● Work order
Scan the entries below for the word "includegraphics". Copy out every line in which it occurs.

*** Begin section ***

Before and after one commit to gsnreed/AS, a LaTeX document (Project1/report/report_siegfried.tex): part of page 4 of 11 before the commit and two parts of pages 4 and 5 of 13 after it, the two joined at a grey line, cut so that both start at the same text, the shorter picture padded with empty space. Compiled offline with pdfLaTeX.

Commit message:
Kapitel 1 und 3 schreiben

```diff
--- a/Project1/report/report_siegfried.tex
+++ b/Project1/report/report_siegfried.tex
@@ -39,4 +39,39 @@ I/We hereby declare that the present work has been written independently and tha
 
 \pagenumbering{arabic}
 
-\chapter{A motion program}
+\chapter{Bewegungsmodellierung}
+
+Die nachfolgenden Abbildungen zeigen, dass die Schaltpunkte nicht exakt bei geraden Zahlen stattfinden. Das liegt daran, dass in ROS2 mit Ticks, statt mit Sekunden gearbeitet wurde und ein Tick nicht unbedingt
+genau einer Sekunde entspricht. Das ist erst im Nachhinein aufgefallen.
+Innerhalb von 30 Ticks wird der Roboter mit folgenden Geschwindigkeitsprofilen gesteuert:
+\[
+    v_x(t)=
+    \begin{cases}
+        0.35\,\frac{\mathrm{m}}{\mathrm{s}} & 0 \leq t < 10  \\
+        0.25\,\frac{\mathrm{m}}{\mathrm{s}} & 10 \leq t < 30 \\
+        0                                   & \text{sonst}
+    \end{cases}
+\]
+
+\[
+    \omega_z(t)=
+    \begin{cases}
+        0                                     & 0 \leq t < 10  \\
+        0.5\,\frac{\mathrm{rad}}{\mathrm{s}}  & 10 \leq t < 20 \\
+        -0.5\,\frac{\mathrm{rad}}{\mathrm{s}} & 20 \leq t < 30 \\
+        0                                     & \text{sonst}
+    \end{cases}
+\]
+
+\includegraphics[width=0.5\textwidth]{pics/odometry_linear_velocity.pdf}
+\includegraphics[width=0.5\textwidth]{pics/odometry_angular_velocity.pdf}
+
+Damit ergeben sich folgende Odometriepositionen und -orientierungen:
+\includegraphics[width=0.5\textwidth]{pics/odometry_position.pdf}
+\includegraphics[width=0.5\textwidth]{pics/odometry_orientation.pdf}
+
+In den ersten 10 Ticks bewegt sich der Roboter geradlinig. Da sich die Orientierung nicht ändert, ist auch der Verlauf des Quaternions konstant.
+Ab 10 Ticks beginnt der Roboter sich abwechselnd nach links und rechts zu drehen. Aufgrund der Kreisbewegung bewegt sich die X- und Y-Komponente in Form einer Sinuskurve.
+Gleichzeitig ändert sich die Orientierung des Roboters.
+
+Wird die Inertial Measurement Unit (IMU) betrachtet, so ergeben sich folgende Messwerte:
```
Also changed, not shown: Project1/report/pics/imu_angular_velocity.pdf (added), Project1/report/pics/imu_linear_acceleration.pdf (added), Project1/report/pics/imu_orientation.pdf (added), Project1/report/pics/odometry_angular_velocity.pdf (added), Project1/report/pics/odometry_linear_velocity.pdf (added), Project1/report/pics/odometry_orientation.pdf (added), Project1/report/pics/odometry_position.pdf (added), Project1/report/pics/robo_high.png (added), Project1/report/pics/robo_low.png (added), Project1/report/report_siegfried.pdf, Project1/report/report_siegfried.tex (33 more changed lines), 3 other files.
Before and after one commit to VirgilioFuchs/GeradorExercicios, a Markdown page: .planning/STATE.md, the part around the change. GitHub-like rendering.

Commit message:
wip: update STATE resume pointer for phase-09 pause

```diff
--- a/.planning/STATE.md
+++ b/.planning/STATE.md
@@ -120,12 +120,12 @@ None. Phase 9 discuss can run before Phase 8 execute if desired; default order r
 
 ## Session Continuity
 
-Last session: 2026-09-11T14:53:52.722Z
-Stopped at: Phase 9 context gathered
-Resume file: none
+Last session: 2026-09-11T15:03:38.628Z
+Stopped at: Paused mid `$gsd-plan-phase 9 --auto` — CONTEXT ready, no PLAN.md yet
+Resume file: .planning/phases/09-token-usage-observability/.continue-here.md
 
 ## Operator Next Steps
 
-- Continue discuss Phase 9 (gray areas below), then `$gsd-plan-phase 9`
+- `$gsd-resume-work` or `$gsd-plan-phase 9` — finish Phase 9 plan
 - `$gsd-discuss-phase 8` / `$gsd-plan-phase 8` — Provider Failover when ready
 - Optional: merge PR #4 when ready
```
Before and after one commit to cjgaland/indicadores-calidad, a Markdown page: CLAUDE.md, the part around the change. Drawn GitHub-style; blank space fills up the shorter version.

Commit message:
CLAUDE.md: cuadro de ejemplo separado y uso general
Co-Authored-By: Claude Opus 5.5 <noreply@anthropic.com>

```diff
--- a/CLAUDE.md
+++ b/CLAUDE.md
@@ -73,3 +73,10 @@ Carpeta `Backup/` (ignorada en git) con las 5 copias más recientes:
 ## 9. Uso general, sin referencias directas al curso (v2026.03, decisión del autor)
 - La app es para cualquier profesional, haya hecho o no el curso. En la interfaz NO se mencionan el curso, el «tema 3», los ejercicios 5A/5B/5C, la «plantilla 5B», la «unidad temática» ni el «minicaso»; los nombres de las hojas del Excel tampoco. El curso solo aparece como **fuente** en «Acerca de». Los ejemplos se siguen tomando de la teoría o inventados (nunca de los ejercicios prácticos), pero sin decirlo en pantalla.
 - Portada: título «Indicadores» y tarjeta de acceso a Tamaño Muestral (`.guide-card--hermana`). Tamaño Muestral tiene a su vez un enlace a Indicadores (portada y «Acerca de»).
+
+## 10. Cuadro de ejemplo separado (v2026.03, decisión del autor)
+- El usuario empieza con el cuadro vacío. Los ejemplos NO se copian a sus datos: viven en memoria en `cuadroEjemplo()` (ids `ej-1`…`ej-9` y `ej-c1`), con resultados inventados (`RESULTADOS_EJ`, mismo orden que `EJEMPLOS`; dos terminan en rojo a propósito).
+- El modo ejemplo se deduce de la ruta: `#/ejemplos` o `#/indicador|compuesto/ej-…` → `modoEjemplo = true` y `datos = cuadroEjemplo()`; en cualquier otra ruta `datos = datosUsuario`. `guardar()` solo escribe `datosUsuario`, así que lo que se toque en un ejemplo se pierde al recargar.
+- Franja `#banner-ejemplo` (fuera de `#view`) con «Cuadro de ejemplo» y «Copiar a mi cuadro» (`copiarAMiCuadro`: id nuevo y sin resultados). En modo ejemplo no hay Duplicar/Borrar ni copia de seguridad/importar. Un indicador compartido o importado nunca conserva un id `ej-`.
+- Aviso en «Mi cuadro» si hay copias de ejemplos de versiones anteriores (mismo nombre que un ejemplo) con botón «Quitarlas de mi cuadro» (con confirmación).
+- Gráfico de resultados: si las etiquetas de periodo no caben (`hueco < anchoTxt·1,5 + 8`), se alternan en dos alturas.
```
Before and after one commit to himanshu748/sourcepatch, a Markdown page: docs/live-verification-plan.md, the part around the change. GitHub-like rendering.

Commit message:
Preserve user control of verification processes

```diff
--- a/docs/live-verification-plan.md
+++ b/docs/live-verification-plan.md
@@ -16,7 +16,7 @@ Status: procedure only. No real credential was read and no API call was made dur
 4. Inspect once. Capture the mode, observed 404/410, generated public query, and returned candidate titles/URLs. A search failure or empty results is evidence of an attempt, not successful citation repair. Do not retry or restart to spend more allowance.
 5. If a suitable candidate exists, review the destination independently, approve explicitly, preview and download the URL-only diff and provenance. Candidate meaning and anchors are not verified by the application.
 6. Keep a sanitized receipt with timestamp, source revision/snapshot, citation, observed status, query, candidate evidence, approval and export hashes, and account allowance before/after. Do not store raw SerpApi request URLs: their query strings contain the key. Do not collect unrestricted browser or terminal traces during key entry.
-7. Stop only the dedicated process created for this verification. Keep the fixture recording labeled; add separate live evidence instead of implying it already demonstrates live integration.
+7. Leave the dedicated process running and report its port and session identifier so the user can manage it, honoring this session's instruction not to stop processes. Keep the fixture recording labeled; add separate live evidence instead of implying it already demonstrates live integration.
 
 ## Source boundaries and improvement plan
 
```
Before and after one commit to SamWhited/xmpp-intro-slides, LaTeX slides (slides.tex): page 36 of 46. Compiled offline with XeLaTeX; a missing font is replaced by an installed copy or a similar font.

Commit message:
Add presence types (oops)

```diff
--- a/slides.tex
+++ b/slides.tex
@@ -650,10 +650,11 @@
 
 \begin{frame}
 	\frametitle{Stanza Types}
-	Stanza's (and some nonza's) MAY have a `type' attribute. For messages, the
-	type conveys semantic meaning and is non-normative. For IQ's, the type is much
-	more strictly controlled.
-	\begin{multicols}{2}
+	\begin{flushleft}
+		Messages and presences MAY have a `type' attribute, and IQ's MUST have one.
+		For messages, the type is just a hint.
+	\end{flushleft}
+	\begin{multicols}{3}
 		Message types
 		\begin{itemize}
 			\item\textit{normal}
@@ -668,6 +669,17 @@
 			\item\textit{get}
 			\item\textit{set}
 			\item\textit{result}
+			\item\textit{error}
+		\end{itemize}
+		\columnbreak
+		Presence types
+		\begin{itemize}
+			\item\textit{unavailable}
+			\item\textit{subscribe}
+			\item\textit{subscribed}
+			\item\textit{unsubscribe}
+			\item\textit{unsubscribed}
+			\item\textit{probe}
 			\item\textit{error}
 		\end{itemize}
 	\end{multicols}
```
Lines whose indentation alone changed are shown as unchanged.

*** End section ***

● Solution
+\includegraphics[width=0.5\textwidth]{pics/odometry_linear_velocity.pdf}
+\includegraphics[width=0.5\textwidth]{pics/odometry_angular_velocity.pdf}
+\includegraphics[width=0.5\textwidth]{pics/odometry_position.pdf}
+\includegraphics[width=0.5\textwidth]{pics/odometry_orientation.pdf}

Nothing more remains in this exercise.